DIRECTIONS FOR THIS TASK
Please report every line in the entries that contains the string "void".

MATERIALS PROVIDED
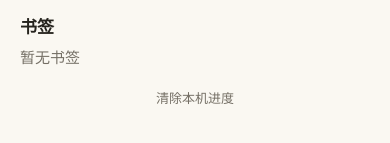
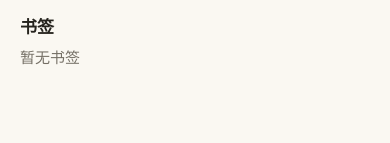
Before and after one commit to XipanXiao/sutrareader, a React Native app: screen / in a window 390 px wide. Shown: the part 589-732 px from the top of the page. Built offline with nearby package versions, Linux system fonts and the light colour scheme; what expo-file-system, opencc-js would draw is missing.

Commit message:
Remove local reset action

```diff
--- a/App.tsx
+++ b/App.tsx
@@ -25,7 +25,7 @@ import {
   segmentReadFraction,
   totalChars,
 } from "./src/lib/progress";
-import { loadReaderState, resetReaderState, saveReaderState } from "./src/lib/storage";
+import { loadReaderState, saveReaderState } from "./src/lib/storage";
 import {
   Bookmark,
   CbetaCatalogItem,
@@ -220,14 +220,6 @@ function SutraReaderApp() {
     setScreen("home");
   };
 
-  const resetProgress = () => {
-    const nextState = { bookmarks: [], readRanges: [] };
-    const start = offsetToPosition(currentWork, 0);
-    setCurrentPosition(start);
-    setReaderState(nextState);
-    resetReaderState();
-  };
-
   return (
     <SafeAreaView style={[styles.root, { backgroundColor: theme.background }]}>
       <StatusBar style={dark ? "light" : "dark"} />
@@ -251,7 +243,6 @@ function SutraReaderApp() {
           onOpenBookmark={openBookmark}
           onDeleteBookmark={deleteBookmark}
           onLoadDefault={() => openCatalogItem(defaultCatalogItem)}
-          onReset={resetProgress}
         />
       ) : null}
       {screen === "library" ? (
@@ -304,7 +295,6 @@ function HomeScreen({
   onOpenBookmark,
   onDeleteBookmark,
   onLoadDefault,
-  onReset,
 }: {
   theme: Theme;
   currentWork: SutraWork;
@@ -320,7 +310,6 @@ function HomeScreen({
   onOpenBookmark: (bookmark: Bookmark) => void;
   onDeleteBookmark: (bookmark: Bookmark) => void;
   onLoadDefault: () => void;
-  onReset: () => void;
 }) {
   const activeBookmarks = readerState.bookmarks.filter(
     (bookmark) => (globalProgress.workFractions[bookmark.workId] ?? 0) < completedThreshold,
@@ -410,10 +399,6 @@ function HomeScreen({
           {currentWork.sourceAttribution}
         </Text>
       ) : null}
-
-      <Pressable onPress={onReset} style={styles.resetButton}>
-        <Text style={[styles.resetText, { color: theme.muted }]}>清除本机进度</Text>
-      </Pressable>
     </ScrollView>
   );
 }
@@ -1332,14 +1317,6 @@ const styles = StyleSheet.create({
     lineHeight: 18,
     marginTop: 18,
   },
-  resetButton: {
-    marginTop: "auto",
-    paddingVertical: 18,
-  },
-  resetText: {
-    fontSize: 13,
-    textAlign: "center",
-  },
   topBar: {
     alignItems: "center",
     flexDirection: "row",
```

YOUR RESPONSE
   onOpenBookmark: (bookmark: Bookmark) => void;
   onDeleteBookmark: (bookmark: Bookmark) => void;
   onLoadDefault: () => void;
-  onReset: () => void;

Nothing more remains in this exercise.